US Senate rejects proposals for increased use of renewable energy
The US Senate last week rejected a measure in proposed comprehensive energy legislation that would have required 20% of the country's power needs to be supplied using renewable energy by 2020.
The measure was part of the Senate’s answer to the Securing America’s Future Energy (SAFE) Act which was adopted by the House of Representatives last year. The renewables option was sponsored by Senator James Jeffords, one of the sponsors for last year’s BREEZE (Bipartisan Renewable, Efficient Energy with Zero Effluent) Act, which called for a five-year extension to credits for wind energy.
The current proposal was defeated by 70 votes to 29. The US lags behind many countries in its adoption of renewables, with just 2% of its energy coming from such sources.
A proposal for stricter fuel-efficiency standards for vehicles, which would have increased the mileage per gallon for light trucks was also rejected amid vociferous opposition from US petroleum interests and Republican Senators.

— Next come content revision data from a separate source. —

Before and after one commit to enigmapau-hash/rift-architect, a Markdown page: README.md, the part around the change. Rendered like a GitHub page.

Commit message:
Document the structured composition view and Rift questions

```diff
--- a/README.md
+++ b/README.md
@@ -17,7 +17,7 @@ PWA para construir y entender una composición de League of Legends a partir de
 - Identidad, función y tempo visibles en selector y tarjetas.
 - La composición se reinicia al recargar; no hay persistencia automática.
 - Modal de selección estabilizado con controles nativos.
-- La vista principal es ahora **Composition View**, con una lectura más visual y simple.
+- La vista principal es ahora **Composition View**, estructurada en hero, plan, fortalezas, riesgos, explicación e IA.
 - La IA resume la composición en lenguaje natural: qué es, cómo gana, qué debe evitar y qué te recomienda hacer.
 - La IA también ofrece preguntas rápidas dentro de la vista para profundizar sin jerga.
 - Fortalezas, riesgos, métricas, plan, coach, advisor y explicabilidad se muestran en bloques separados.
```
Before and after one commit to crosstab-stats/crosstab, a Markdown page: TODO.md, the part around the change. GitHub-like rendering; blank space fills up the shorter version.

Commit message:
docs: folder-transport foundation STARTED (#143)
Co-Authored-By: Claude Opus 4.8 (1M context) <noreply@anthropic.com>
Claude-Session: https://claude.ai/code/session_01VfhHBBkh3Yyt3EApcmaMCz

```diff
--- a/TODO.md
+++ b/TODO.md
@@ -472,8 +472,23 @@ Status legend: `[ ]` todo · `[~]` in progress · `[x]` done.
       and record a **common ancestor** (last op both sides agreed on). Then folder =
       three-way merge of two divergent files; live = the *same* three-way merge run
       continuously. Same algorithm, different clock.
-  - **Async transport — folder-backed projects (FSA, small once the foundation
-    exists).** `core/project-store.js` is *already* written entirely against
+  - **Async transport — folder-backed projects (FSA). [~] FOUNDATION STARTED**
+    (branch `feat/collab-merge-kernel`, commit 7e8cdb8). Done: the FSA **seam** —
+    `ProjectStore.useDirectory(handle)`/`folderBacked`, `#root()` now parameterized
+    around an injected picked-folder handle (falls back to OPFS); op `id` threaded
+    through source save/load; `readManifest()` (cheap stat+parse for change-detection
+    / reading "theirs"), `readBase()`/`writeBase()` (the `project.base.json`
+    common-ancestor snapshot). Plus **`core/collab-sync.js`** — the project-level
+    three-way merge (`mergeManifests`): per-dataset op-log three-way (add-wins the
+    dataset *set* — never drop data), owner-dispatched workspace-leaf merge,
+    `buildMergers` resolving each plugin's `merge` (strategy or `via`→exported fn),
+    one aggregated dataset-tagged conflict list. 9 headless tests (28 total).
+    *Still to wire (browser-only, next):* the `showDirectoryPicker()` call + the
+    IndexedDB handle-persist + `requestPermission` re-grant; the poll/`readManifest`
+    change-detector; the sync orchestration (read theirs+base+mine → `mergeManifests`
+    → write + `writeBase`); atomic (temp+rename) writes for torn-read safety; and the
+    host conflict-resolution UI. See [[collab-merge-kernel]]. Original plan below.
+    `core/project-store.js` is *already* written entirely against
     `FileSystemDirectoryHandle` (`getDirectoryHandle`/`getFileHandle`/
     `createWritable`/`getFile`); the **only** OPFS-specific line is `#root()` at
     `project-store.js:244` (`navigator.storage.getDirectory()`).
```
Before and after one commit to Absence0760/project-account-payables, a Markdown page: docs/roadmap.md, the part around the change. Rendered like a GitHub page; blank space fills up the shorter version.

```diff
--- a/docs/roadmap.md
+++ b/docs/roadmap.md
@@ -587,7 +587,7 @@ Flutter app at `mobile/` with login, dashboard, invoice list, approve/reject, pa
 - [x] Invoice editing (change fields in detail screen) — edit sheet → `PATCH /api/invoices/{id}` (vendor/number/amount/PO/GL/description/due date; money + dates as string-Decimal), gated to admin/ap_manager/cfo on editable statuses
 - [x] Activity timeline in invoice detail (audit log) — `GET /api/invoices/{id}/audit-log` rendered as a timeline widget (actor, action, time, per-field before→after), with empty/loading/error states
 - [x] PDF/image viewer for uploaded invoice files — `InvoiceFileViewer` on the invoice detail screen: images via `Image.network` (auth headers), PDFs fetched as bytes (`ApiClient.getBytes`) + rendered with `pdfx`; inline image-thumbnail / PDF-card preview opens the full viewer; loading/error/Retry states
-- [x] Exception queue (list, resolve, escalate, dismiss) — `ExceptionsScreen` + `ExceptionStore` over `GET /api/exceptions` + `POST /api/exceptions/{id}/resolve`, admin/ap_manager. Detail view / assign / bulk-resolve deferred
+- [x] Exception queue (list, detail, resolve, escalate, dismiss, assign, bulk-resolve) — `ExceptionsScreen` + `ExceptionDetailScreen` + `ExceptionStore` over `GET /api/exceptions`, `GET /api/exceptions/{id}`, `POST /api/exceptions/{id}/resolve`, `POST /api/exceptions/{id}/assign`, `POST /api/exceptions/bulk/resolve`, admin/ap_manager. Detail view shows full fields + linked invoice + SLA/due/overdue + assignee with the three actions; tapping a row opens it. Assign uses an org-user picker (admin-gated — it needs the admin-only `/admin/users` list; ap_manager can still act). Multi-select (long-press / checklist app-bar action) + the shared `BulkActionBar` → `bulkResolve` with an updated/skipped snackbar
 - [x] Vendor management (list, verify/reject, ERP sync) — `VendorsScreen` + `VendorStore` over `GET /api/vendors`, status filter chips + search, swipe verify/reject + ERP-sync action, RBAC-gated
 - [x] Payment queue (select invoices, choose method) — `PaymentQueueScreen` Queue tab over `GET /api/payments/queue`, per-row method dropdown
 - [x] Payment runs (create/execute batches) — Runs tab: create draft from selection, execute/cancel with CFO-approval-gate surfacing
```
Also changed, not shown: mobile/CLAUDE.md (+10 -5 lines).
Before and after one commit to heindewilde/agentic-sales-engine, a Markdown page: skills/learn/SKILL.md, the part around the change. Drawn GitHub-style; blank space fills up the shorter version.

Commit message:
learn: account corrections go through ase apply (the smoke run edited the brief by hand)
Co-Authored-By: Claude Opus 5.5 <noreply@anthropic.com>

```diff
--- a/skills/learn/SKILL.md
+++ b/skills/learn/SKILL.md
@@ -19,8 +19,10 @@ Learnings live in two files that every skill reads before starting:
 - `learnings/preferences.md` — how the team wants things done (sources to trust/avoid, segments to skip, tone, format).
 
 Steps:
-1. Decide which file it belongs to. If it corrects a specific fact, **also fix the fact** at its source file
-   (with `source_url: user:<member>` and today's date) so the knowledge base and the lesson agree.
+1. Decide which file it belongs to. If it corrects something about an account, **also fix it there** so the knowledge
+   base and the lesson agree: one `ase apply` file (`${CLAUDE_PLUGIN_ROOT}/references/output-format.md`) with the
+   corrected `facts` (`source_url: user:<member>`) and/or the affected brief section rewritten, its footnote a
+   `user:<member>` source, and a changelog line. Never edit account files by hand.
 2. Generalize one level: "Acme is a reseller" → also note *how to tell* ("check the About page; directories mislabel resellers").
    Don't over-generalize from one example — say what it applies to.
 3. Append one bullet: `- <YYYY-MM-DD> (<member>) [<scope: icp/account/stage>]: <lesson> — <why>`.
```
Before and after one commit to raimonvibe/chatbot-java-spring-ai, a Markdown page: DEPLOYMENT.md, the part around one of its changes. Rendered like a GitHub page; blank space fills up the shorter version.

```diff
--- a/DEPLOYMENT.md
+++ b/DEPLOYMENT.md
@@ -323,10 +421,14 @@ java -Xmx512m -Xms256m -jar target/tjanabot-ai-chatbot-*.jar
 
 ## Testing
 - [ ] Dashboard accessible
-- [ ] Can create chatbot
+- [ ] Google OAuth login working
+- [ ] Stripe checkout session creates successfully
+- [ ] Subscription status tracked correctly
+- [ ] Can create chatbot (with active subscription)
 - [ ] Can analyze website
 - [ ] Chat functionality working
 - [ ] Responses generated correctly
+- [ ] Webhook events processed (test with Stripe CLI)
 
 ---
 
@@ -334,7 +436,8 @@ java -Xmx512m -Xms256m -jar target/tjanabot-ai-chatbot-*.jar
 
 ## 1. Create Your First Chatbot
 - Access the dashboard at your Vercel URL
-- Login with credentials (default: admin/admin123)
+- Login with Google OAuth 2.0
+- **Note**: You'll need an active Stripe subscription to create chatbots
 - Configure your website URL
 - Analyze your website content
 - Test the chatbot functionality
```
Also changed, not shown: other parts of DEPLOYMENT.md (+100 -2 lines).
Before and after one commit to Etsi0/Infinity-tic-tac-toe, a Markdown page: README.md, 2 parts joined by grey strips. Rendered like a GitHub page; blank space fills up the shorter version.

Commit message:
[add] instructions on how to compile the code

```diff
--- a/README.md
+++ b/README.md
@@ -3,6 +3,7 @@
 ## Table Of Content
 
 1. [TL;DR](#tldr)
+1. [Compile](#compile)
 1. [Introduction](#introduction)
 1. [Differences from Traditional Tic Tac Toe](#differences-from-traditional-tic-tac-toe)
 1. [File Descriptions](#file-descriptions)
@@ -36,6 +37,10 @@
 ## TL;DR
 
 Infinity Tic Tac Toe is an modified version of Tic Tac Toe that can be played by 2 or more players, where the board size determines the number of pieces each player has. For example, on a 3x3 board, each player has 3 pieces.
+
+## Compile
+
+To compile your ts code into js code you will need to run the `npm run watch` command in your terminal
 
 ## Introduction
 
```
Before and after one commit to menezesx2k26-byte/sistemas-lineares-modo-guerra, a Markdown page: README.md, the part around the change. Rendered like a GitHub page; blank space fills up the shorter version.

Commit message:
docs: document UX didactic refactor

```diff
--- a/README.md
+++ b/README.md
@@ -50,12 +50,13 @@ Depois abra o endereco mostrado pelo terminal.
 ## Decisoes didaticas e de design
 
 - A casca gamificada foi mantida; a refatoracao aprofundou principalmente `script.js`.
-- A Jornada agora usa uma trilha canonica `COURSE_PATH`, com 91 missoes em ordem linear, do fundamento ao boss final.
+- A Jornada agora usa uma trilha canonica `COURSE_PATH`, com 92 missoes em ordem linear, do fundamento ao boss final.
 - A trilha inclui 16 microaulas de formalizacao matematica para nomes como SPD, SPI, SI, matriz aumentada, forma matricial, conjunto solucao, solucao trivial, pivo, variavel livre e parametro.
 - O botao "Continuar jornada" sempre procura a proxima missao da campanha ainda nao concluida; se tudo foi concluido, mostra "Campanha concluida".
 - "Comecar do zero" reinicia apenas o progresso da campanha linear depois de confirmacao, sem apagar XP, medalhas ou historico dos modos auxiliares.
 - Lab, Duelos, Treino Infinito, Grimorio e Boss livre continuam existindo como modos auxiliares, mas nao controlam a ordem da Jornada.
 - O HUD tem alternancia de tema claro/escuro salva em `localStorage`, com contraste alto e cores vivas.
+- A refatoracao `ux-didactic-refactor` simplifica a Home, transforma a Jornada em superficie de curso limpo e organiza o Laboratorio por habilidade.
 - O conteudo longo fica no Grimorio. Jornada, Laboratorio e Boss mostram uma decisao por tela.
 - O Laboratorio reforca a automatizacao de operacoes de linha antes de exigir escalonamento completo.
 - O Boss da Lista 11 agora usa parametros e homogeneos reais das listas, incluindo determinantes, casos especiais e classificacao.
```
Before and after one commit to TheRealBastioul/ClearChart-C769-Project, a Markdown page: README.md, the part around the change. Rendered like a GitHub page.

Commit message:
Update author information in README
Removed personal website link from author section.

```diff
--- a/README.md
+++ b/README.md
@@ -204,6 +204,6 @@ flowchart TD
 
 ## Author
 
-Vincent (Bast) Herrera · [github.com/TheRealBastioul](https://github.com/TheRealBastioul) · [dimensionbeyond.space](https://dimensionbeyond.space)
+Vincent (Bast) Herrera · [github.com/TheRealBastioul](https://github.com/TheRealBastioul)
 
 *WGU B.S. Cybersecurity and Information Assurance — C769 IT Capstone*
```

This particular proposal, which would have revoked the 1975 Corporate Average Fuel Economy (CAFE) program, fell amid claims that bigger, less fuel-efficient cars are safer.
Opponents of the renewables proposal included the power industry, which warned of sharp price increases if the measure was enacted. Some senators also warned of unfair economic advantages to states that had substantial wind and solar resources.
“It is unconscionable to continue to shackle ourselves to fuels that dirty our air and water and compromise our national security,” said Senator Jeffords in his address to the Senate.
Green groups remain optimistic that the Senate will adopt a more modest proposal during the debate on the bill, which is scheduled to last for most of March. This would see a 10% renewables option taken up. Democrats in the
Senate see this as a safer option as it mirrors a 10% renewables target in
Texas, adopted by President Bush when he was governor. California already has legislation that will see its proportion of energy produced from renewables increased to 20% by 2010.
The final vote on the bill may be delayed until April by Democrat threats of protests over the President’s proposal to open the Arctic National Wildlife
Refuge to oil and gas exploration. Observers are predicting that this may make the Senate bill difficult to reconcile with the SAFE Act passed by the